-- Source records follows --
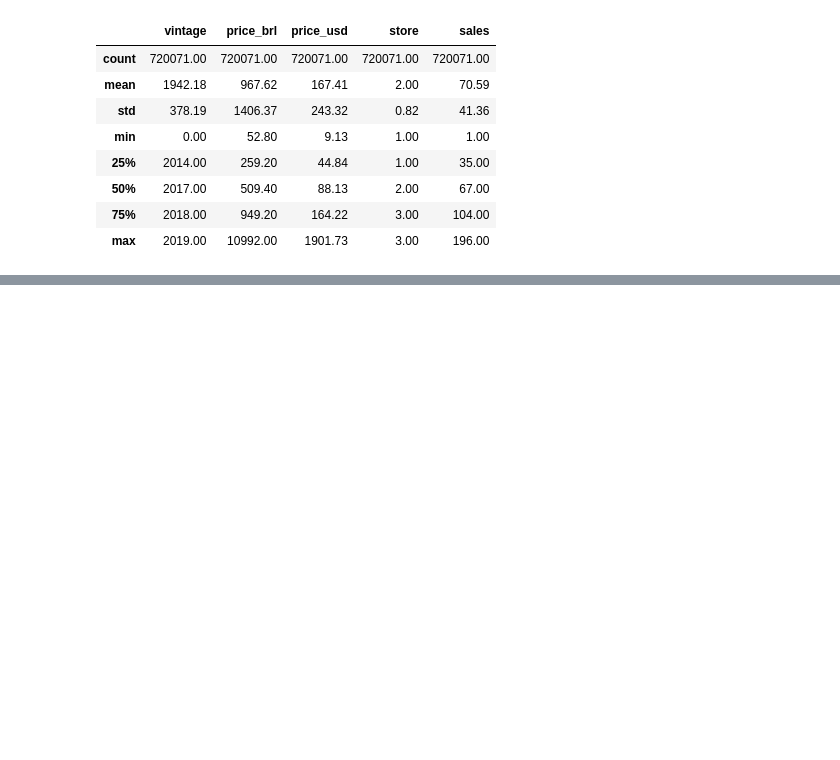
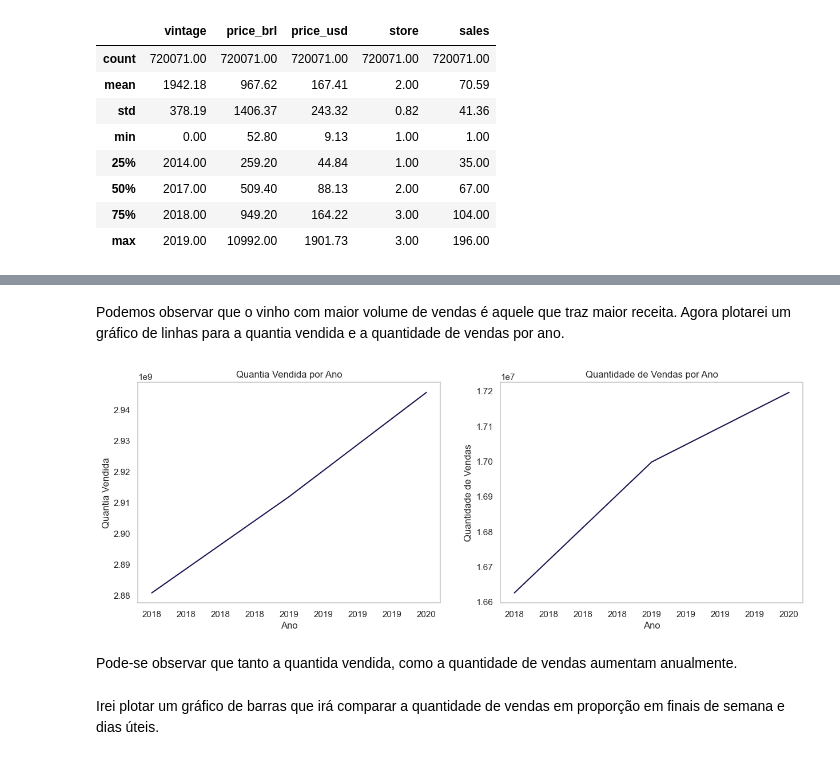
Before and after one commit to danielesantiago/Data-Science, a Jupyter notebook: Análises/Previsão de Demanda de Vinhos com Séries Temporais.ipynb, the cells around one changed output, grey strips where cells are left out. Drawn from its saved outputs; the diff is of its cells as text; code cells hidden in the pictures; blank space fills up the shorter version.

```diff
--- a/Análises/Previsão de Demanda de Vinhos com Séries Temporais.ipynb
+++ b/Análises/Previsão de Demanda de Vinhos com Séries Temporais.ipynb
@@ -379,0 +450,26 @@ round(store.describe(),2)
+# %% [markdown]
+Podemos observar que o vinho com maior volume de vendas é aquele que traz maior receita. Agora plotarei um gráfico de linhas para a quantia vendida e a quantidade de vendas por ano.
+# %%
+fig, ax = plt.subplots(1, 2, figsize = (15, 5))
+
+sns.set(style="whitegrid", palette = 'magma')
+
+sns.lineplot(x=store.groupby('Year')['amount_spent'].sum().index, y=store.groupby('Year')['amount_spent'].sum().values, ax=ax[0])
+sns.lineplot(x=store.groupby('Year')['sales'].sum().index, y=store.groupby('Year')['sales'].sum().values, ax=ax[1])
+
+for i in range (0, 2):
+    ax[i].xaxis.set_major_formatter(ticker.FormatStrFormatter('%d'))
+    ax[i].grid(False)
+
+ax[0].set(xlabel='Ano', ylabel='Quantia Vendida')
+ax[0].set_title("Quantia Vendida por Ano")
+
+ax[1].set(xlabel='Ano', ylabel='Quantidade de Vendas')
+ax[1].set_title("Quantidade de Vendas por Ano")
+plt.show()
+# %% [output]
+[figure, added]
+# %% [markdown]
+Pode-se observar que tanto a quantida vendida, como a quantidade de vendas aumentam anualmente.
+# %% [markdown]
+Irei plotar um gráfico de barras que irá comparar a quantidade de vendas em proporção em finais de semana e dias úteis.
```
Also changed, not shown: parts of 53 cells of this notebook.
-- Source records concluded --
» **Exercise**
Each line in the data that holds the word "store" must be copied.

» **Result**
@@ -379,0 +450,26 @@ round(store.describe(),2)
+sns.lineplot(x=store.groupby('Year')['amount_spent'].sum().index, y=store.groupby('Year')['amount_spent'].sum().values, ax=ax[0])
+sns.lineplot(x=store.groupby('Year')['sales'].sum().index, y=store.groupby('Year')['sales'].sum().values, ax=ax[1])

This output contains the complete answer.